What is needed is an exact retyping of each entry, pictures excluded.

[[ INFORMATION GIVEN, beginning ]]

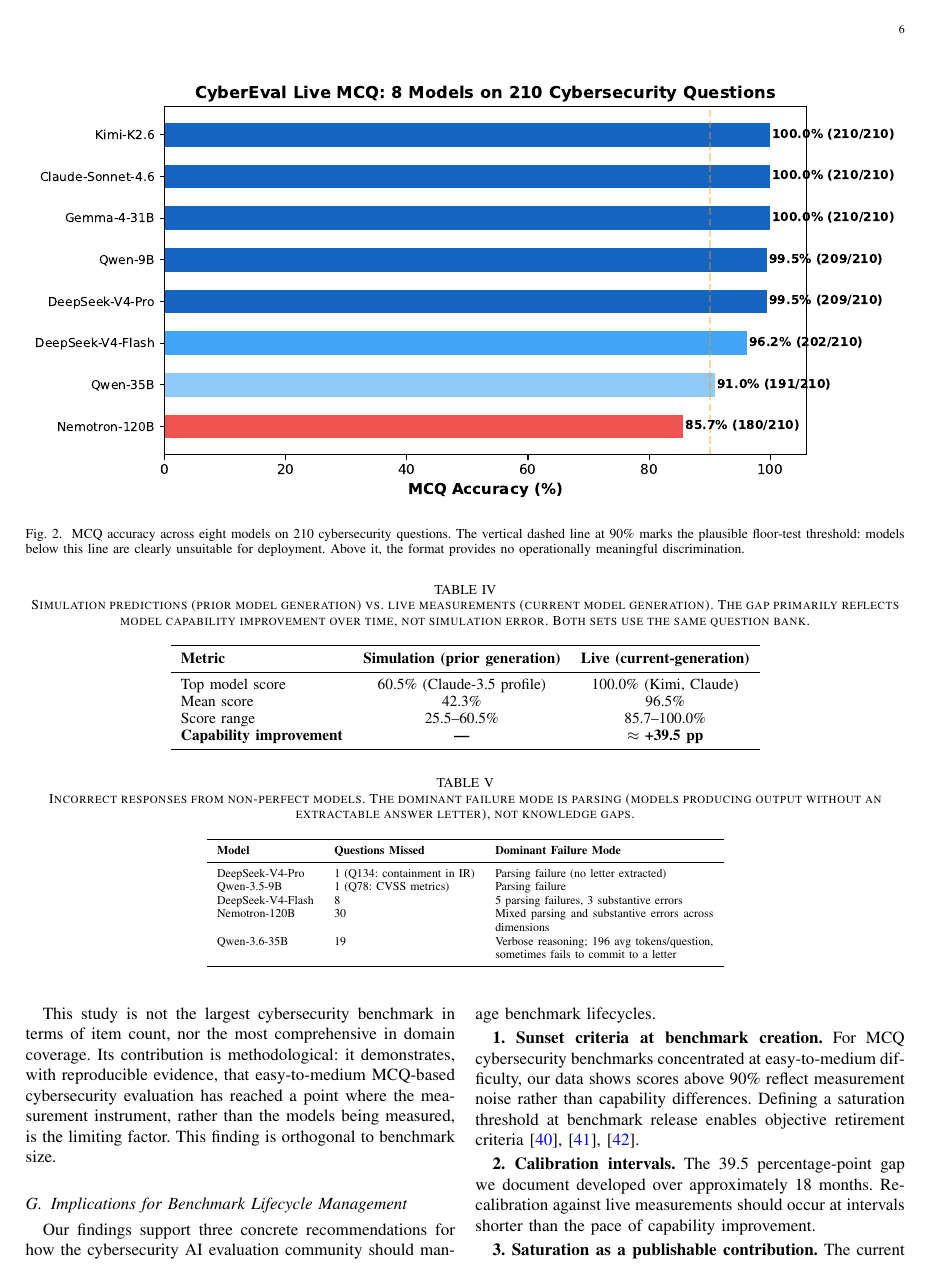
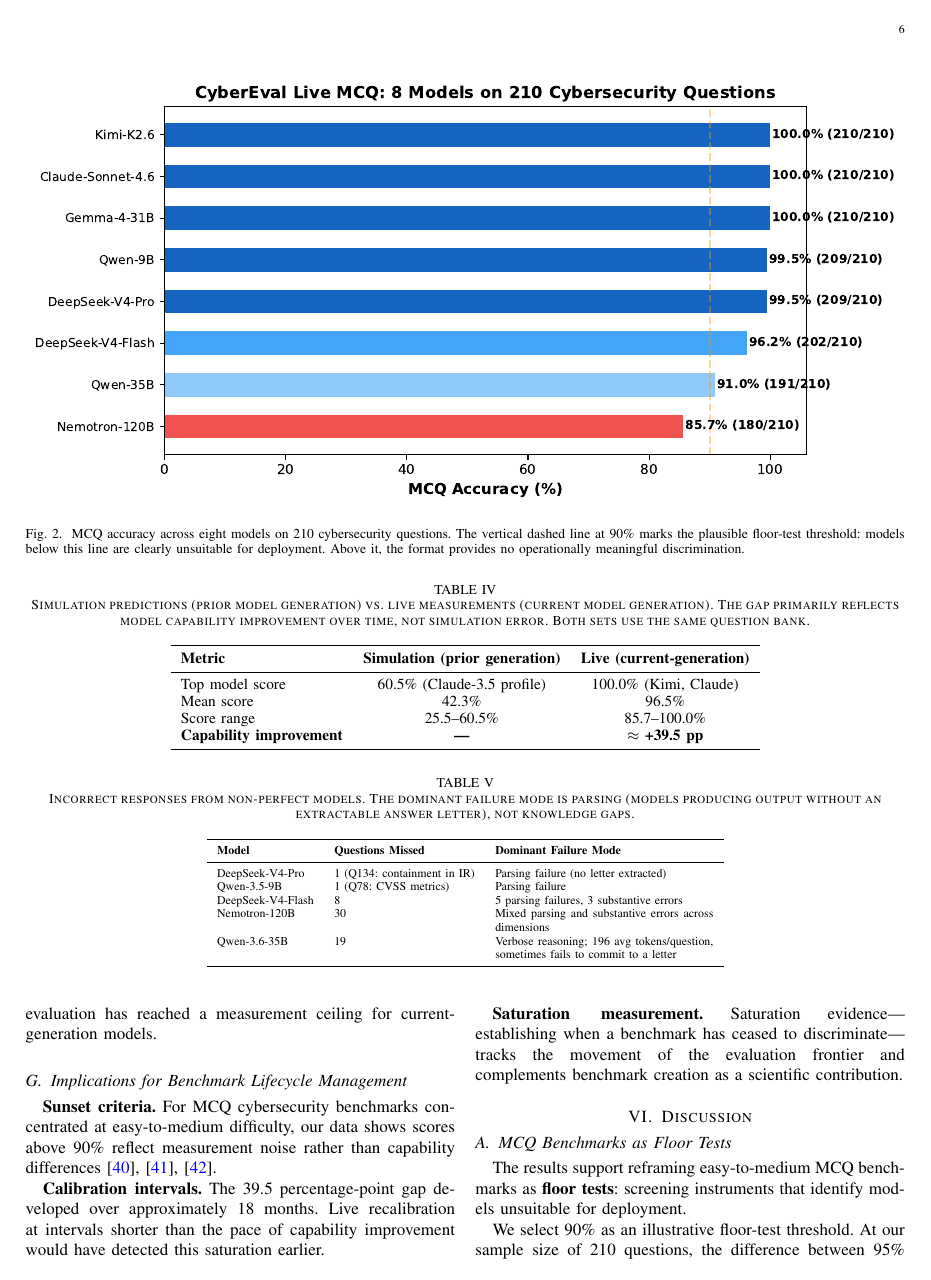
Before and after one commit to jayluxferro/cybereval, a LaTeX paper (paper/main.tex): page 6 of 10. Compiled offline with pdfLaTeX.

Commit message:
Final cleanup: tighten language, rebuild PDF and zip

```diff
--- a/paper/main.tex
+++ b/paper/main.tex
@@ -383,23 +383,21 @@
 \end{tabular}
 \end{table*}
 
-This study is not the largest cybersecurity benchmark in terms of item count, nor the most comprehensive in domain coverage. Its contribution is methodological: it demonstrates, with reproducible evidence, that easy-to-medium MCQ-based cybersecurity evaluation has reached a point where the measurement instrument, rather than the models being measured, is the limiting factor. This finding is orthogonal to benchmark size.
+This study is not the largest cybersecurity benchmark in terms of item count. Its contribution is reproducible, live-API evidence that easy-to-medium MCQ-based cybersecurity evaluation has reached a measurement ceiling for current-generation models.
 
 \subsection{Implications for Benchmark Lifecycle Management}
 
-Our findings support three concrete recommendations for how the cybersecurity AI evaluation community should manage benchmark lifecycles.
+\textbf{Sunset criteria.} For MCQ cybersecurity benchmarks concentrated at easy-to-medium difficulty, our data shows scores above 90\% reflect measurement noise rather than capability differences~\cite{nist2023airmf,owasp2024llm,mitre2024atlas}.
 
-\textbf{1. Sunset criteria at benchmark creation.} For MCQ cybersecurity benchmarks concentrated at easy-to-medium difficulty, our data shows scores above 90\% reflect measurement noise rather than capability differences. Defining a saturation threshold at benchmark release enables objective retirement criteria~\cite{nist2023airmf,owasp2024llm,mitre2024atlas}.
+\textbf{Calibration intervals.} The 39.5 percentage-point gap developed over approximately 18 months. Live recalibration at intervals shorter than the pace of capability improvement would have detected this saturation earlier.
 
-\textbf{2. Calibration intervals.} The 39.5 percentage-point gap we document developed over approximately 18 months. Recalibration against live measurements should occur at intervals shorter than the pace of capability improvement.
-
-\textbf{3. Saturation as a publishable contribution.} The current incentive structure rewards novel benchmark creation. Saturation measurement---establishing when a benchmark has ceased to discriminate---provides complementary evidence that tracks the movement of the evaluation frontier.
+\textbf{Saturation measurement.} Saturation evidence---establishing when a benchmark has ceased to discriminate---tracks the movement of the evaluation frontier and complements benchmark creation as a scientific contribution.
 
 \section{Discussion}
 
 \subsection{MCQ Benchmarks as Floor Tests}
 
-The results support a fundamental reframing of the role of MCQ benchmarks in cybersecurity LLM evaluation. Rather than treating them as ranking tools that produce leaderboard orderings, they should be treated as \textbf{floor tests}: screening instruments that identify models clearly unsuitable for deployment.
+The results support reframing easy-to-medium MCQ benchmarks as \textbf{floor tests}: screening instruments that identify models unsuitable for deployment.
 
 We select 90\% as an illustrative floor-test threshold. At our sample size of 210 questions, the difference between 95\% and 100\% represents at most 10 questions---a margin that can be explained by parsing variance alone, as Section~V-C demonstrates. A model scoring below 90\% on questions concentrated in difficulty tiers 1--3 misses at least 21 questions, a margin that exceeds plausible parsing failure rates.
 
```
Also changed, not shown: paper/main.pdf, paper/main.tex (2 more changed lines), 1 other file.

[[ INFORMATION GIVEN, end ]]

EXERCISE RESULT:
Before and after one commit to jayluxferro/cybereval, a LaTeX paper (paper/main.tex): page 6 of 10. Compiled offline with pdfLaTeX.

Commit message:
Final cleanup: tighten language, rebuild PDF and zip

```diff
--- a/paper/main.tex
+++ b/paper/main.tex
@@ -383,23 +383,21 @@
 \end{tabular}
 \end{table*}
 
-This study is not the largest cybersecurity benchmark in terms of item count, nor the most comprehensive in domain coverage. Its contribution is methodological: it demonstrates, with reproducible evidence, that easy-to-medium MCQ-based cybersecurity evaluation has reached a point where the measurement instrument, rather than the models being measured, is the limiting factor. This finding is orthogonal to benchmark size.
+This study is not the largest cybersecurity benchmark in terms of item count. Its contribution is reproducible, live-API evidence that easy-to-medium MCQ-based cybersecurity evaluation has reached a measurement ceiling for current-generation models.
 
 \subsection{Implications for Benchmark Lifecycle Management}
 
-Our findings support three concrete recommendations for how the cybersecurity AI evaluation community should manage benchmark lifecycles.
+\textbf{Sunset criteria.} For MCQ cybersecurity benchmarks concentrated at easy-to-medium difficulty, our data shows scores above 90\% reflect measurement noise rather than capability differences~\cite{nist2023airmf,owasp2024llm,mitre2024atlas}.
 
-\textbf{1. Sunset criteria at benchmark creation.} For MCQ cybersecurity benchmarks concentrated at easy-to-medium difficulty, our data shows scores above 90\% reflect measurement noise rather than capability differences. Defining a saturation threshold at benchmark release enables objective retirement criteria~\cite{nist2023airmf,owasp2024llm,mitre2024atlas}.
+\textbf{Calibration intervals.} The 39.5 percentage-point gap developed over approximately 18 months. Live recalibration at intervals shorter than the pace of capability improvement would have detected this saturation earlier.
 
-\textbf{2. Calibration intervals.} The 39.5 percentage-point gap we document developed over approximately 18 months. Recalibration against live measurements should occur at intervals shorter than the pace of capability improvement.
-
-\textbf{3. Saturation as a publishable contribution.} The current incentive structure rewards novel benchmark creation. Saturation measurement---establishing when a benchmark has ceased to discriminate---provides complementary evidence that tracks the movement of the evaluation frontier.
+\textbf{Saturation measurement.} Saturation evidence---establishing when a benchmark has ceased to discriminate---tracks the movement of the evaluation frontier and complements benchmark creation as a scientific contribution.
 
 \section{Discussion}
 
 \subsection{MCQ Benchmarks as Floor Tests}
 
-The results support a fundamental reframing of the role of MCQ benchmarks in cybersecurity LLM evaluation. Rather than treating them as ranking tools that produce leaderboard orderings, they should be treated as \textbf{floor tests}: screening instruments that identify models clearly unsuitable for deployment.
+The results support reframing easy-to-medium MCQ benchmarks as \textbf{floor tests}: screening instruments that identify models unsuitable for deployment.
 
 We select 90\% as an illustrative floor-test threshold. At our sample size of 210 questions, the difference between 95\% and 100\% represents at most 10 questions---a margin that can be explained by parsing variance alone, as Section~V-C demonstrates. A model scoring below 90\% on questions concentrated in difficulty tiers 1--3 misses at least 21 questions, a margin that exceeds plausible parsing failure rates.
 
```
Also changed, not shown: paper/main.pdf, paper/main.tex (2 more changed lines), 1 other file.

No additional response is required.